Santa trackers can visit www.noradsanta.org for updates
Special to GUIDON
North American Aerospace Defense Command, NORAD, is busy preparing for its annual tradition of tracking Santa Claus’ journey delivering gifts around the world.
Despite the challenges presented by COVID-19, the NORAD Tracks Santa program is on schedule and NORAD will track Santa on Dec. 24, as it has done every year since 1955.
As the program moves forward in preparations, some adjustments are being made to safely carry out the special mission of tracking Santa Claus.
The NORAD Tracks Santa website, social media pages, a new mobile app and partner platforms will again be an important part of allowing children around the world to track Santa. However, the NORAD Tracks Santa call center is being adapted due to ongoing public health concerns and an increase in COVID-19 cases. This year, only a small number of volunteers will be answering the NORAD Tracks Santa toll-free number, 877.446.6723 on Dec. 24. Callers who cannot reach one of these volunteers will receive a recorded update on Santa’s current location.
While NORAD understands the call center is an important tradition for many families around the world, the changes reduce health risks posed by attempting to conduct a large indoor, in-person, call center during a pandemic. NORAD is committed to tracking Santa while keeping service members, their families and call center volunteers safe.
Santa trackers can visit www.noradsanta.org or use new mobile apps to get up-to-the-minute Santa statistics.
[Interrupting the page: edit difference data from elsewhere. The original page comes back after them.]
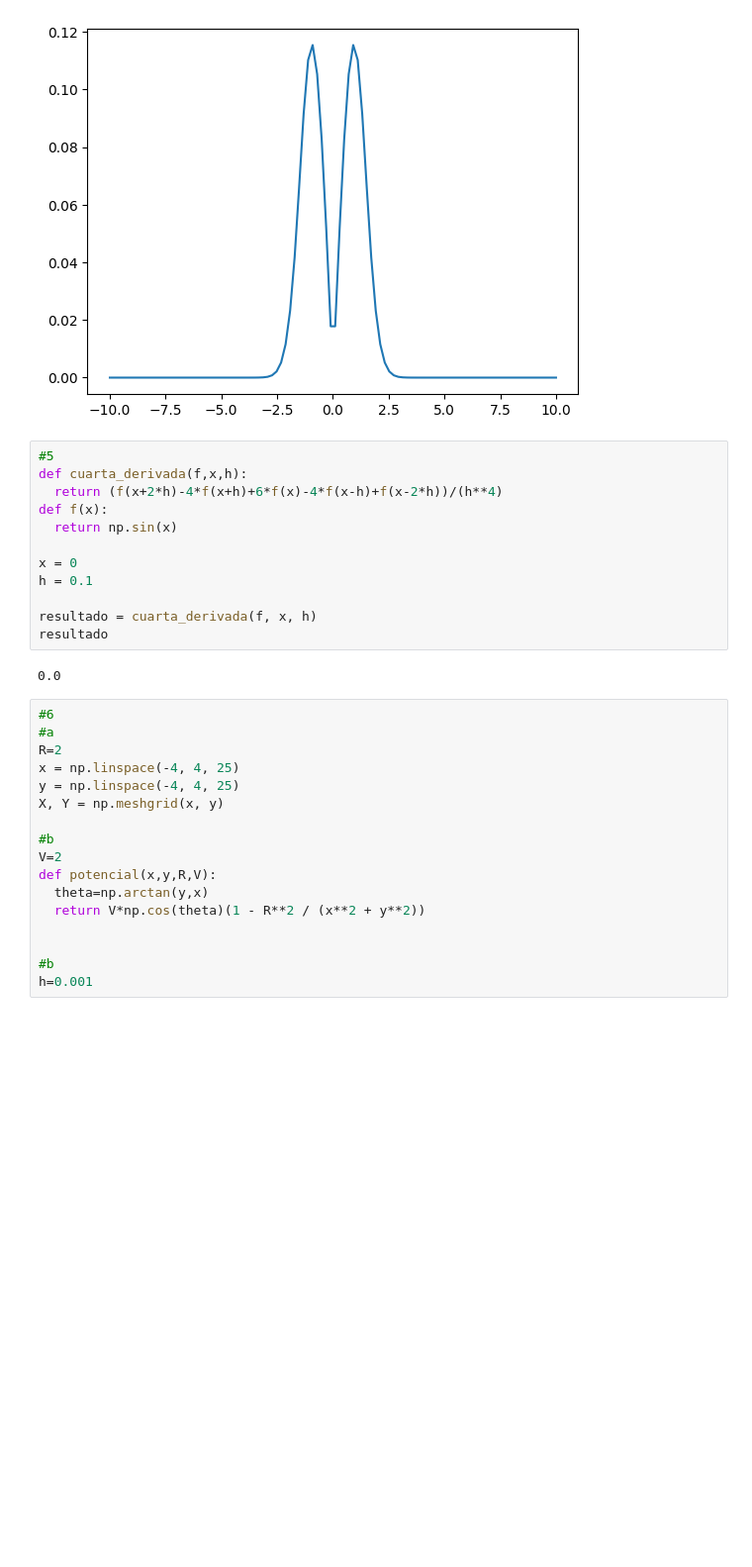
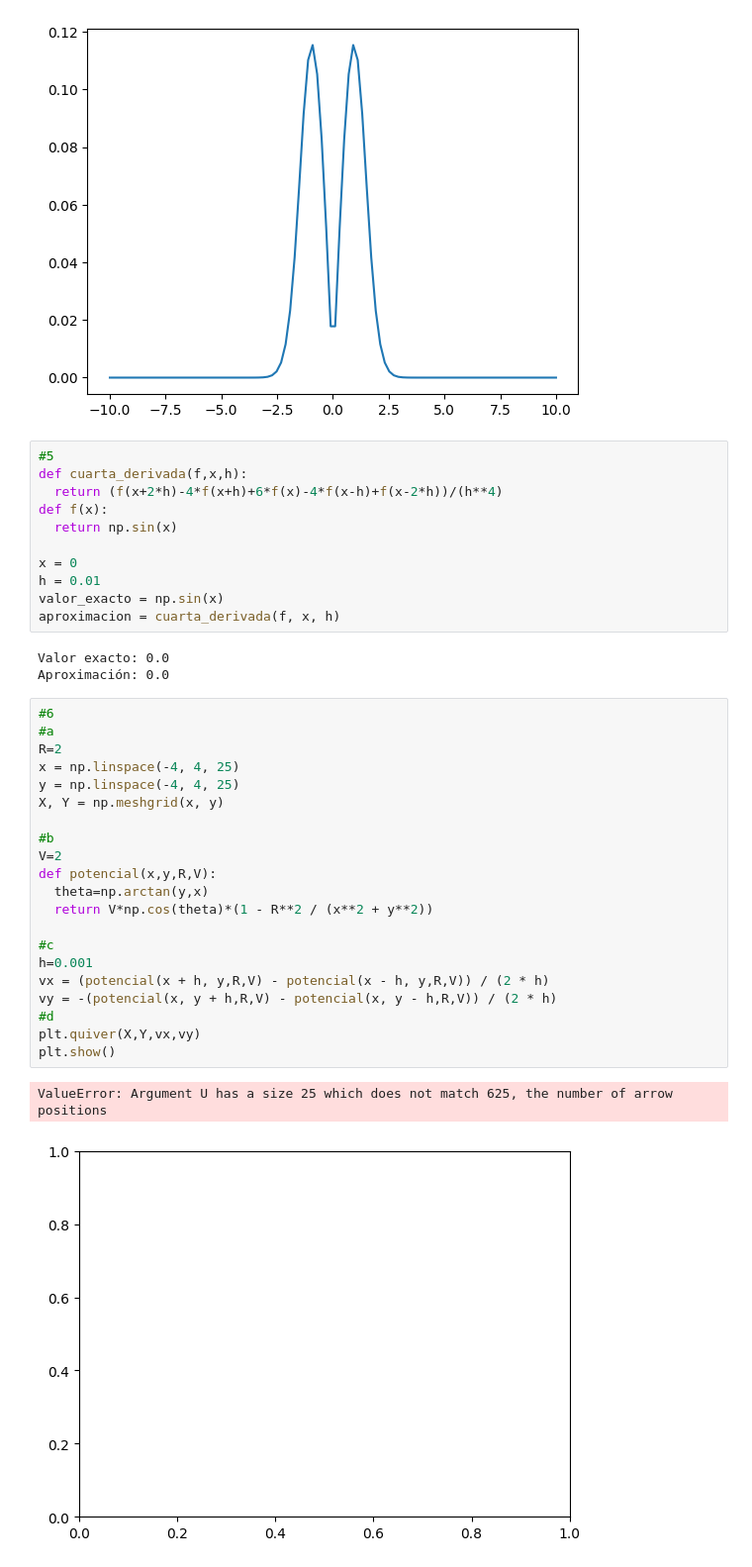
Before and after one commit to GabrielRamirezs/Metodos1_KarenQuevedo_GabrielRamirez, a Jupyter notebook: Tarea1.ipynb, the cells around one changed output. Shown at 99% size. Drawn from its saved outputs; the diff is of its cells as text; blank space fills up the shorter version.

```diff
--- a/Tarea1.ipynb
+++ b/Tarea1.ipynb
@@ -205,26 +205,33 @@ def f(x):
   return np.sin(x)
 
 x = 0
-h = 0.1
-
-resultado = cuarta_derivada(f, x, h)
-resultado
+h = 0.01
+valor_exacto = np.sin(x)
+aproximacion = cuarta_derivada(f, x, h)
 # %% [output]
-0.0
+Valor exacto: 0.0
+Aproximación: 0.0
 # %%
 #6
 #a
 R=2
 x = np.linspace(-4, 4, 25)
 y = np.linspace(-4, 4, 25)
 X, Y = np.meshgrid(x, y)
 
 #b
 V=2
 def potencial(x,y,R,V):
   theta=np.arctan(y,x)
-  return V*np.cos(theta)(1 - R**2 / (x**2 + y**2))
+  return V*np.cos(theta)*(1 - R**2 / (x**2 + y**2))
 
-
-#b
+#c
 h=0.001
+vx = (potencial(x + h, y,R,V) - potencial(x - h, y,R,V)) / (2 * h)
+vy = -(potencial(x, y + h,R,V) - potencial(x, y - h,R,V)) / (2 * h)
+#d
+plt.quiver(X,Y,vx,vy)
+plt.show()
+# %% [output]
+ValueError: Argument U has a size 25 which does not match 625, the number of arrow positions
+[figure, added]
```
Fans can also track Santa with a variety of other NORAD Tracks Santa partners, which are listed at the above website.
The program’s online and social media experience has gone live, and it provides information and games to get everyone ready for the big night.
NORAD Tracks Santa will also provide daily updates to its 2.1 million social media followers across its Facebook, Twitter and Instagram platforms.
NORAD looks forward to bringing the 65th year of NORAD Tracks Santa to children and families around the world.
(Editor’s note: Information in this article was originally published by NORAD.)